:: Work to be completed ::
Please copy each line of the records below that includes the word "index".

(Source data)
[Start of Attachment]

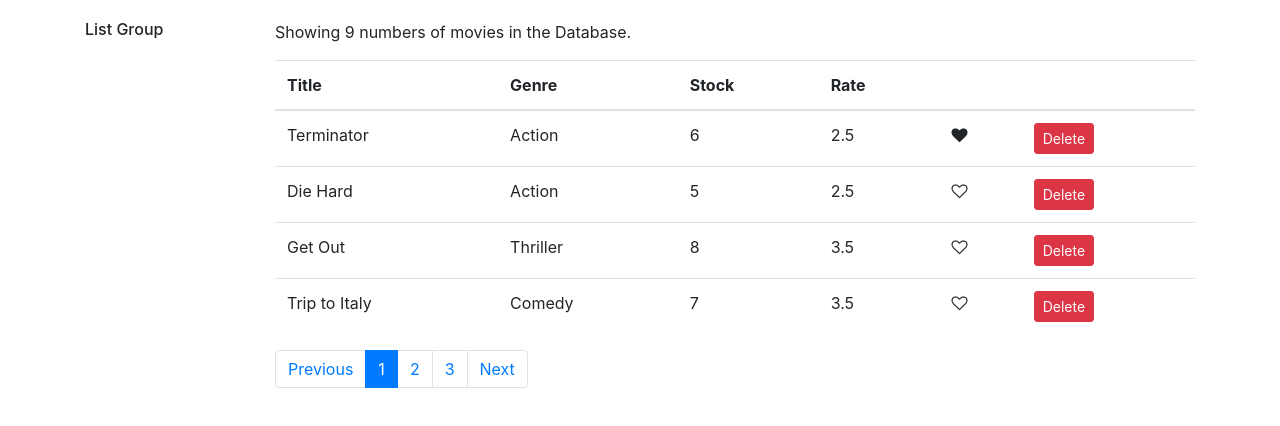
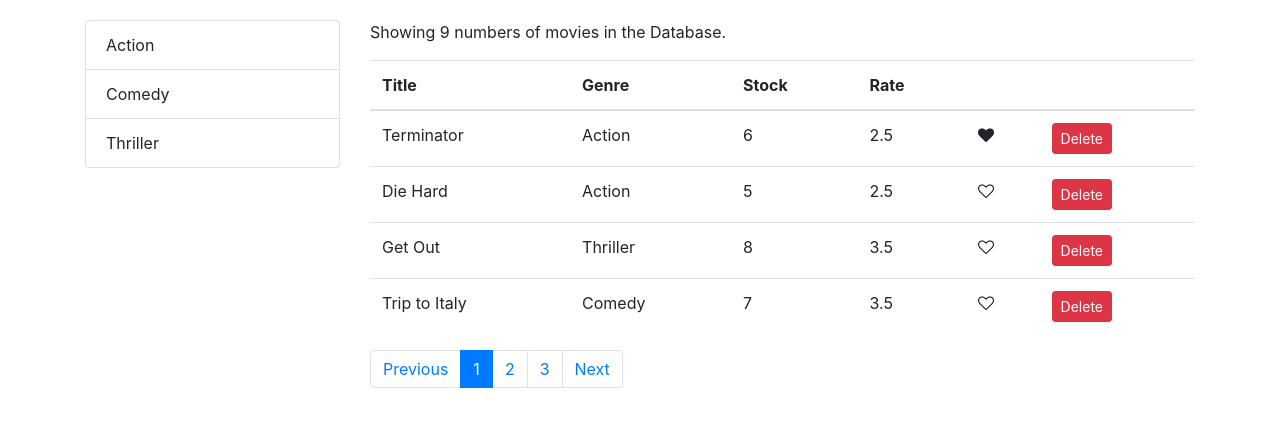
Before and after one commit to Jachrix/Veedly-Rentals, a React (Create React App) app: page / in a window 1280 px wide. Shown: the top 426 px of the page. Built offline with nearby package versions, Linux system fonts and the light colour scheme.

Commit message:
Filtering: Displaying Items

```diff
--- a/src/components/common/listGroup.jsx
+++ b/src/components/common/listGroup.jsx
@@ -1,7 +1,11 @@
 import React from "react";
 
-const ListGroup = () => {
-    return <h6 > List Group </h6>;
+const ListGroup = props => {
+    const { items, textProperty, valueProperty } = props;
+
+    return <ul className="list-group">
+     { items.map(item => <li key={ item[valueProperty] } className="list-group-item">{ item[textProperty] }</li>)}
+    </ul>
 };
 
 export default ListGroup;
--- a/src/components/movie.jsx
+++ b/src/components/movie.jsx
@@ -53,8 +53,8 @@
 
         return (
             <div className="row">
-                <div className="col-2">
-                    <ListGroup  items={this.state.genres} onItemSelect={ this.handleGenreSelect } />
+                <div className="col-3">
+                    <ListGroup  items={this.state.genres} textProperty="name" valueProperty="_id" onItemSelect={ this.handleGenreSelect } />
                 </div>
                 <div className="col">
                     <p>Showing { count } numbers of movies in the Database.</p>
```
Also changed, not shown: 1 other file (tests, documents, lock files or other folders).
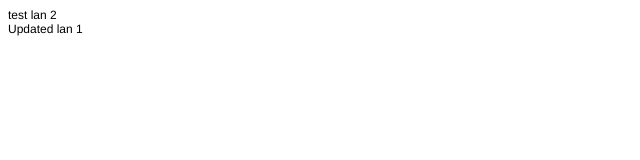
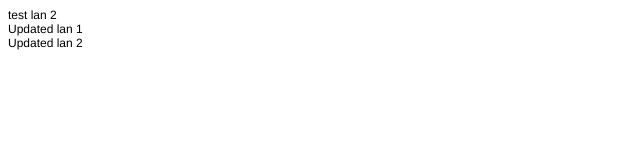
Before and after one commit to menlake/qms3, a plain HTML site: page index.html in a window 1280 px wide. Shown: the full height of the page, 0-640 px from the left. Drawn offline with Linux system fonts and the light colour scheme.

Commit message:
update lan 2

```diff
--- a/index.html
+++ b/index.html
@@ -14,5 +14,6 @@
 <body>
 <p class="p1"><span class="s1">test lan 2</span></p>
 <p class="p1"><span class="s1">Updated lan 1</span></p>
+<p class="p1"><span class="s1">Updated lan 2</span></p>
 </body>
 </html>
```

[End of Attachment]

:: Answer box ::
Before and after one commit to menlake/qms3, a plain HTML site: page index.html in a window 1280 px wide. Shown: the full height of the page, 0-640 px from the left. Drawn offline with Linux system fonts and the light colour scheme.
--- a/index.html
+++ b/index.html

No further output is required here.